I work downtown at an entertainment magazine. And I love it. Even when it’s supposed to be boring, I still find it interesting. Half the time I can’t believe I’m actually there– with a company email address, my own desk, my own phone. Transcribing interviews and (once so far) writing my own stories. It’s awesome.
And very white.
Now, my magazine has a lot of gay people. It’s makes sense; there’s a gay and lesbian section in the magazine. But it’s not as if all the gays are in that one section. The senior editor is gay, the web designer, one of the people in the kids section, a lot of people in photography and art. They are fully integrated into the magazine. In fact the magazine’s employment book explicitly states that it does not discriminate based upon sexual orientation and the section on paid leave puts weddings/commitment ceremonies in the same sentence. Heck, last week’s cover was of a man plastered in rainbow paint in honor of this weekend’s upcoming Pride festival. If you’re gay, it’s more than okay. It makes sense. It caters to the magazine’s demographic. But it’s also why the overwhelming whiteness of the magazine doesn’t make sense to me. On my first day, I was the ONLY PERSON OF COLOR. And when I say only, I mean only. In the whole office. And it’s a large office. It takes a lot of people to get a magazine to run, not only do you have the editorial team (or edit as they call it), you’ve got advertising and HR and other stuff I didn’t quite catch on my whirlwind tour the first day. But yeah, walking into that office, I felt so aware of my blackness. My literal blackness. Like the actual color of my skin. There were no Hispanics, not even any hipster Asians. It was all white. Except for me*.

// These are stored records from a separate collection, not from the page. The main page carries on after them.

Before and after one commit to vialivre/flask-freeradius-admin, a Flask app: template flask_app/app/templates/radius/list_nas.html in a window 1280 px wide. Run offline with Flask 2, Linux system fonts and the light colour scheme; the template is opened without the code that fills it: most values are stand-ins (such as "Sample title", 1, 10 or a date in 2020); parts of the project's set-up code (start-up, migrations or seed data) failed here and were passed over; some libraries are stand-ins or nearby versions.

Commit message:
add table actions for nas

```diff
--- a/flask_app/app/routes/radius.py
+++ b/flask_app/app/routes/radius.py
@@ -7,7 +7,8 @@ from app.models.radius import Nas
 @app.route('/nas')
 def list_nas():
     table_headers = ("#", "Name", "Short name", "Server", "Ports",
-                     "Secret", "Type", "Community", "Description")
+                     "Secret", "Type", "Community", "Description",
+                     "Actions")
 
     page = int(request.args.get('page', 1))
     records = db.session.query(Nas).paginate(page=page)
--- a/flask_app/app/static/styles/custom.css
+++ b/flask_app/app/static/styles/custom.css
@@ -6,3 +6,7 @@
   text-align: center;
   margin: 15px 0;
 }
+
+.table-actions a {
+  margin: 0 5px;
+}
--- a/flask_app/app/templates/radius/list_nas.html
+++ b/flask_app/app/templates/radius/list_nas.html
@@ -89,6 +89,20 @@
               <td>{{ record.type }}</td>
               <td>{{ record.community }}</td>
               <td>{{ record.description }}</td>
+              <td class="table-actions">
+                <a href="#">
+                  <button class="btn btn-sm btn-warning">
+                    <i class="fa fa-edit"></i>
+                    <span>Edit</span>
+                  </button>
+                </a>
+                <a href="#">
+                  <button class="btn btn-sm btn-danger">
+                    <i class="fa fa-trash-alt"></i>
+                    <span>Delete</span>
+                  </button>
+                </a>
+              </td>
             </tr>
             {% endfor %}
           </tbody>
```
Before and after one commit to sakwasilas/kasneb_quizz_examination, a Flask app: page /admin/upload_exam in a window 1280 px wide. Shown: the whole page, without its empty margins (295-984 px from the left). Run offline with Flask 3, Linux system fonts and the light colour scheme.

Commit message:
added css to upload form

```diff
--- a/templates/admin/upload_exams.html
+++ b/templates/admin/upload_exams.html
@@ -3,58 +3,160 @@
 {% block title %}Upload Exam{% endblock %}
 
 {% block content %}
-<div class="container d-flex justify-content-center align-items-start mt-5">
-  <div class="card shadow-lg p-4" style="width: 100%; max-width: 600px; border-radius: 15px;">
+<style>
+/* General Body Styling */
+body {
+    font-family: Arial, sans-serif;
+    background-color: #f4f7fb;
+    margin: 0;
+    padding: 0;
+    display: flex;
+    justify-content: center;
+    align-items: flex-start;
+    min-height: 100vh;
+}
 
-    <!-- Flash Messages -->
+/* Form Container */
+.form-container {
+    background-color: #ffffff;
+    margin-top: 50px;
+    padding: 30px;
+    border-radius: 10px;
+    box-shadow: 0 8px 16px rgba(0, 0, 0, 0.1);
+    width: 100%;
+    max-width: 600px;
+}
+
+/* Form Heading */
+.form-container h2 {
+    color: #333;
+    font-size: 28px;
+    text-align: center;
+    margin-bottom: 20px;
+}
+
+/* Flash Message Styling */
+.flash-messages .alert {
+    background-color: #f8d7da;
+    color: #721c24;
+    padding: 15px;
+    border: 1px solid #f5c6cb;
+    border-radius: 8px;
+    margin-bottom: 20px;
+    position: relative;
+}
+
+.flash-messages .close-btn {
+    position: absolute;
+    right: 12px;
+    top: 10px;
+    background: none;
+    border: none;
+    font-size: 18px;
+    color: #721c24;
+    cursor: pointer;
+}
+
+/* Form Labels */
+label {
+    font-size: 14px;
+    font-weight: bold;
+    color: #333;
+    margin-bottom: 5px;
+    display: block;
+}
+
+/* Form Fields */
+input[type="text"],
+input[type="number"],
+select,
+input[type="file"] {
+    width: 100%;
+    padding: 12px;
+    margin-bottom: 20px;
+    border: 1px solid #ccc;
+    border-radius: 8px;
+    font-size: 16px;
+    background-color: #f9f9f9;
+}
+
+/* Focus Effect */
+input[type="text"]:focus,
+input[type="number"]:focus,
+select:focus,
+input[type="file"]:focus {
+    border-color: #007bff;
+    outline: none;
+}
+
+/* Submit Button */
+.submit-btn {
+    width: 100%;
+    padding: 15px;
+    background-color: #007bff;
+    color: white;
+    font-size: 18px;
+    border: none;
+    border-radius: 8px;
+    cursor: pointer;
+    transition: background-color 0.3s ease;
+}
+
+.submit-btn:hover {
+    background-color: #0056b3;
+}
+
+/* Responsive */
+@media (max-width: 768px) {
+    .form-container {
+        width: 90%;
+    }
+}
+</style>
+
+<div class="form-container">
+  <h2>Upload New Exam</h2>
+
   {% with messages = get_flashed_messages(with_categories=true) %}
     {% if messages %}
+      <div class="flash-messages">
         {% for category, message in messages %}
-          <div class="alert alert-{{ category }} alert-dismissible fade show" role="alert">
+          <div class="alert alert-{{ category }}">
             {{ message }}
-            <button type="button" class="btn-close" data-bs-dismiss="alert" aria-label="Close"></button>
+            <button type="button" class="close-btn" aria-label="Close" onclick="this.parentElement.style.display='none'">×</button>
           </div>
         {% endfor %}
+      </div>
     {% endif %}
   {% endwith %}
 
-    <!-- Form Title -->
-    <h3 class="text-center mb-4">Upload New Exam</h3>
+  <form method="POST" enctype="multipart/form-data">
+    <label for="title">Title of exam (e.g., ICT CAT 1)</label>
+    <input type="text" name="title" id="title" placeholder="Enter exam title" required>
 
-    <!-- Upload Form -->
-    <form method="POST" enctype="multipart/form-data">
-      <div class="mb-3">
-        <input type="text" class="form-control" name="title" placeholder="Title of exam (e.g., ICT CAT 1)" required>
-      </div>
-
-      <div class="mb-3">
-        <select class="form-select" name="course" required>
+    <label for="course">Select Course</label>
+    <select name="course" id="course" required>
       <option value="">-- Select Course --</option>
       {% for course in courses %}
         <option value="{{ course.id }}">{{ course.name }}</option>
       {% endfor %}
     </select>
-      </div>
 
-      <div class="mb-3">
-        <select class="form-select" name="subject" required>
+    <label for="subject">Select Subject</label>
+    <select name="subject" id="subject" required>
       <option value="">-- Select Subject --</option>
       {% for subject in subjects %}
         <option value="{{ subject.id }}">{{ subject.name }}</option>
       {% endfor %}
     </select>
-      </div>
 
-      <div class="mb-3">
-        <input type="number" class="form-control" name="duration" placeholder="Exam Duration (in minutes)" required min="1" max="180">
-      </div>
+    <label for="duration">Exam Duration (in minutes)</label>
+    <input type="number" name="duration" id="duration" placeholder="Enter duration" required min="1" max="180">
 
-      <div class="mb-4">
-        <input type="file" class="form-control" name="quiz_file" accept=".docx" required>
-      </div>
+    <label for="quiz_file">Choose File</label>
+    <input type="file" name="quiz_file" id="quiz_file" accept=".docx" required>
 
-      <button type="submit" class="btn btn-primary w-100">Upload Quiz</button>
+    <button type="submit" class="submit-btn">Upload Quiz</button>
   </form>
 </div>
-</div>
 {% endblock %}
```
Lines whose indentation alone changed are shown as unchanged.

Racial homogeneity in the mainstream journalism world is particularly confusing to me. Because it is illogical. It really makes no sense. Publications thrive on the diversity of ideas. At some point that diversity begins to run out when everyone shops at the same thrift stores, wears the same nonprescription glasses, eats at the same Wicker Park restaurants. Eventually those fresh ideas come to a screeching halt. And the thing that kills me is that most journalists are painfully aware of these disadvantages. They freely admit it. But admitting it is not the same as doing something about it and this is so often where people stop. If you have the gall to say that Chicago is an extremely segregated city, why not take the first step and try hiring more minorities as staff? If you write a feature on gentifrication, why not mention black hair the next time you write a story on the best salons in the city? If you are truly committed to racial diversity, you’re going to have to step up to the plate.
Today, a black guy was waiting for the elevators on the way out. We both looked at each other. “You an intern?” He asked. “Yes.” I said. “Edit?” “Yes?” “Cool, cool.” He said. “What department do you work in?” I asked. “Marketing.” he responded. He asked what school I went to; I told him and he said I was smart (that’s one of the cool things about working in a culturally-savvy office; people have actually heard of the University of Chicago and you get to feel all hoity-toity). As we stepped off the elevator, he told me that I should stop by his desk if I have any questions or concerns.
He didn’t say it in a creepy, coming-onto-me way. He meant it in that ‘go forth young sister’ way. I can’t fault him. Because we’re both black in the alt magazine world.
*Turns out that I’m not the only black person in editorial! One of the staff writers is black! Yay. And the woman that hired me is really awesome and really passionate about racial diversity on staff. That’s cool. So I definitely don’t mean to come across as all doom and gloom.